Amnesty International says Belarusian workers are facing reprisals in their attempts to set up independent labor unions amid pro-democracy protests that followed a presidential election last year that opposition leaders and the West say was rigged.
"Many people chose to express their peaceful opposition to the election results at their workplace, through industrial action. Some faced administrative detention, and some criminal prosecution for exercising their right to freedom of peaceful assembly," the London-based human rights group said in a report published on April 28.
Realizing "how little support they had from official trade unions," protesting workers attempted to set up independent unions, but "in response they faced reprisals in the workplace," according to the report.
Belarus, where workers at state enterprises represent 90 percent of the working population, is a member of the International Labor Organization (ILO) and a state party to all fundamental ILO conventions.

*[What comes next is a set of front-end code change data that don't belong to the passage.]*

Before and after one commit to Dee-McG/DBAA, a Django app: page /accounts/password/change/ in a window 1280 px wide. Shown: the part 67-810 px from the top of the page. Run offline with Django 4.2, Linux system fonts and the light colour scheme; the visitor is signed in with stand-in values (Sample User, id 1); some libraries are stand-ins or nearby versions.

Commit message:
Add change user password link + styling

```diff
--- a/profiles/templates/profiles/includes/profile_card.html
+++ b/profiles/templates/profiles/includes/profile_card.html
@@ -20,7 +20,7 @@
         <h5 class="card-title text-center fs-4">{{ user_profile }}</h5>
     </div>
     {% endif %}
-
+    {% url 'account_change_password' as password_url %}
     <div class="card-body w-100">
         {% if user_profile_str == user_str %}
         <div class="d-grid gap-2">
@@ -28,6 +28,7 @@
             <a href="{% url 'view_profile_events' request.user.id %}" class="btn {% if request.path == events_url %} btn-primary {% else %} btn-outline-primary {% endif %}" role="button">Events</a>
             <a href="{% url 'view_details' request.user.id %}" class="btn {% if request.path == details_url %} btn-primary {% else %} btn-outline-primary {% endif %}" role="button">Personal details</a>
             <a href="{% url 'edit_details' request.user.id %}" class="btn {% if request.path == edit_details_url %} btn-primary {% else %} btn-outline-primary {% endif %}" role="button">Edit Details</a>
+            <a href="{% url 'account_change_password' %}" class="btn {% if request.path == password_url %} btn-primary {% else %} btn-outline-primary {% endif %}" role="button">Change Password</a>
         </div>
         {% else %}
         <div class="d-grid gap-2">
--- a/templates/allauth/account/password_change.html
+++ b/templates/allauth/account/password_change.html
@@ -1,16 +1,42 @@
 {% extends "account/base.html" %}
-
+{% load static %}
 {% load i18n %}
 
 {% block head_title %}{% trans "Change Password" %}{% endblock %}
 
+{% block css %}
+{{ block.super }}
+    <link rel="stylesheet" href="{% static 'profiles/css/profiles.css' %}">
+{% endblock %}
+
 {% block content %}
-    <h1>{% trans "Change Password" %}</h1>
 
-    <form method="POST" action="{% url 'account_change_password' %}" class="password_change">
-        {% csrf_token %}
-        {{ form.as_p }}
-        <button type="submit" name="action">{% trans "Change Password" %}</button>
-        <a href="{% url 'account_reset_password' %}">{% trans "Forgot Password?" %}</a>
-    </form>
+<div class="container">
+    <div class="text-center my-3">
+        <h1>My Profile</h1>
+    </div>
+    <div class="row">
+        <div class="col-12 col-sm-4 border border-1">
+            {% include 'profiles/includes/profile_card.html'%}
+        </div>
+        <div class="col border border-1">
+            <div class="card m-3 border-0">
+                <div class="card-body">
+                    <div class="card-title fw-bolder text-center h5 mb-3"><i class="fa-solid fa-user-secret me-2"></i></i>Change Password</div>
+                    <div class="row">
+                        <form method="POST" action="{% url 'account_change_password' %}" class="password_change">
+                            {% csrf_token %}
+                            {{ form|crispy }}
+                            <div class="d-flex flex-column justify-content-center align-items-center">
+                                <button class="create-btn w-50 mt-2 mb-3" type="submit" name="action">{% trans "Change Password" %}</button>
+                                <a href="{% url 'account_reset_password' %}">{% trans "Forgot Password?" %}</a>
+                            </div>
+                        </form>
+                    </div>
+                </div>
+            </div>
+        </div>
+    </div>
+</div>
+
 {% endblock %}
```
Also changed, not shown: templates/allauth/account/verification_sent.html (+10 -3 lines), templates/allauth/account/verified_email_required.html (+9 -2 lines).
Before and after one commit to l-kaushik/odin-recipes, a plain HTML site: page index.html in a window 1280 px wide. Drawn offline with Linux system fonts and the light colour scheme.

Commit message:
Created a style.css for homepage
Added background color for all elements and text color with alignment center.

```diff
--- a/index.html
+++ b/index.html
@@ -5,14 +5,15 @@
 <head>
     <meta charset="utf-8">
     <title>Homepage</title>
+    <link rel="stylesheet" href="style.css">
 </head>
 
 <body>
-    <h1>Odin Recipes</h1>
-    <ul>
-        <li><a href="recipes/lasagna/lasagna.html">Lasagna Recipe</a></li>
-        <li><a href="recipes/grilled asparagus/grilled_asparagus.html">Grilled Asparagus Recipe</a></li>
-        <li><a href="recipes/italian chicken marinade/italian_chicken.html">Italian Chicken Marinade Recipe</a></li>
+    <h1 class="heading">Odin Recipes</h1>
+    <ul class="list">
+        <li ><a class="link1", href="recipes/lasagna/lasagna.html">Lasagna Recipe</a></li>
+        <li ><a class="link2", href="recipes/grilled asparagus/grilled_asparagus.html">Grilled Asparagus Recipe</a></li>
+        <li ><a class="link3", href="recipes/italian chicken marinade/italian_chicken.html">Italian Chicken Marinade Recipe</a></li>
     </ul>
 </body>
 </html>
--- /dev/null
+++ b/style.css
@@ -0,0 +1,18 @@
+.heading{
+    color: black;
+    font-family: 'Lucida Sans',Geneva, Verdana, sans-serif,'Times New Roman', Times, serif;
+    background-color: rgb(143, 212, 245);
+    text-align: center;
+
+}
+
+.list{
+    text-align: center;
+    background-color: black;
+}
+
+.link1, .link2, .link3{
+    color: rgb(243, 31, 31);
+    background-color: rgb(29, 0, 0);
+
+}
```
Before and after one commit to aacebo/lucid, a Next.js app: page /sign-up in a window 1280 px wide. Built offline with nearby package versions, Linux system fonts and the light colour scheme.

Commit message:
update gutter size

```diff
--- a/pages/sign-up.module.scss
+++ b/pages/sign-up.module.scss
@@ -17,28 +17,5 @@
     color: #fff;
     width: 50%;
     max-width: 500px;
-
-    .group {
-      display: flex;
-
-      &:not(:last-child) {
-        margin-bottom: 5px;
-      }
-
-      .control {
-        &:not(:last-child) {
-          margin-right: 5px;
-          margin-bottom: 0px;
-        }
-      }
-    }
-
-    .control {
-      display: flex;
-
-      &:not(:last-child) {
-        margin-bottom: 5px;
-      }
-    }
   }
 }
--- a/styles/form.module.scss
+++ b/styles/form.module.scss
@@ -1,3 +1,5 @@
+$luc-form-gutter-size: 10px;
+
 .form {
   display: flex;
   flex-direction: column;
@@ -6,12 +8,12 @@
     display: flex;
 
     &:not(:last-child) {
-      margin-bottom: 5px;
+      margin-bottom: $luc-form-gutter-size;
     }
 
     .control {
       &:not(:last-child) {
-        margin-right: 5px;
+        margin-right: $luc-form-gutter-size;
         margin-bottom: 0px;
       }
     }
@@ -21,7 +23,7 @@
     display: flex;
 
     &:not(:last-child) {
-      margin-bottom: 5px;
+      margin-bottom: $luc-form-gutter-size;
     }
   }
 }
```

The UN labor agency has repeatedly drawn attention to violations of the rights to freedom of assembly and association in the country, where there are two main trade union bodies: the Federation of Trade Unions of Belarus (FTUB) and the Belarusian Congress of Democratic Trade Unions (BCDTU).
The BCDTU unites independent trade unions such as the Belarusian Independent Union (BNP), and has a membership of 10,000.
FTUB, with 4 million members, is the successor to the Soviet Belarusian Republican Council of Trade Unions, and "it retains many of the characteristics of Soviet trade unions such as the participation of managers and government representatives…directly in the decision-making of trade union bodies."
In this environment, independent labor unions face "enormous challenges" in attempting to register, and their members are "subject to discrimination at the workplace," Amnesty International said.
In its report, titled Independent Unions In The Line Of Fire, the group cited a failed attempt by workers at the Belarusian Steel Factory in the eastern town Zhlobin, who in August 2020 started to hold strikes to put forward the demands that were being echoed throughout the country -- the resignation of authoritarian leader Alyaksandr Lukashenka and the chair of the election commission, an end to the beating of peaceful protesters, and accountability for police brutality.
Crisis In Belarus
Read our coverage as Belarusians continue to demand the resignation of Alyaksandr Lukashenka amid a brutal crackdown on protesters. The West refuses to recognize him as the country's legitimate leader after an August 9 election considered fraudulent.
After an August 17 strike during which access to the factory was blocked for three hours, the workers learned that a criminal investigation against them had been launched.
They formed an 11-member founding committee for a BNP branch with Vadzim Laptsik as chair, and in December 2020 they agreed with a local property developer that he would provide the union with premises for their legal address.
However, the property developer was later forced to withdraw his offer under pressure from the authorities. Without an address, the union could not register.
After that, members of the organizing committee were subject to retaliatory action.
In January, Laptsik was dismissed from his job without any warning, officially for absenteeism because he had visited the medical department of the factory without a pass.
He also received a notification that he was being investigated for preparing actions that "gravely violate public order," and left Belarus on January 24.
Four other members of the founding committee have been convicted and three are serving between 2 1/2- and three-year prison sentences on charges of participating or organizing "actions that gravely violate public order."
Opposition and public outrage over the disputed August 9 presidential election, in which incumbent Lukashenka claimed a landslide victory, has sparked continuous protests, bringing tens of thousands onto the streets demanding new elections be held.
More than 30,000 people have been detained under administrative legislation for taking part in demonstrations and "an increasing number of peaceful protesters are being prosecuted under criminal charges and sentenced to long prison sentences," according to Amnesty International, which said allegations of torture and other ill-treatment in detention were "widespread."
The "shocking" clampdown on dissent demonstrates "the deep-rooted and pervasive nature of government repression in Belarus," the watchdog said.
Lukashenka, who has run the country since 1994, has denied any wrongdoing with regard to the election and refuses to negotiate with the opposition on stepping down and holding new elections.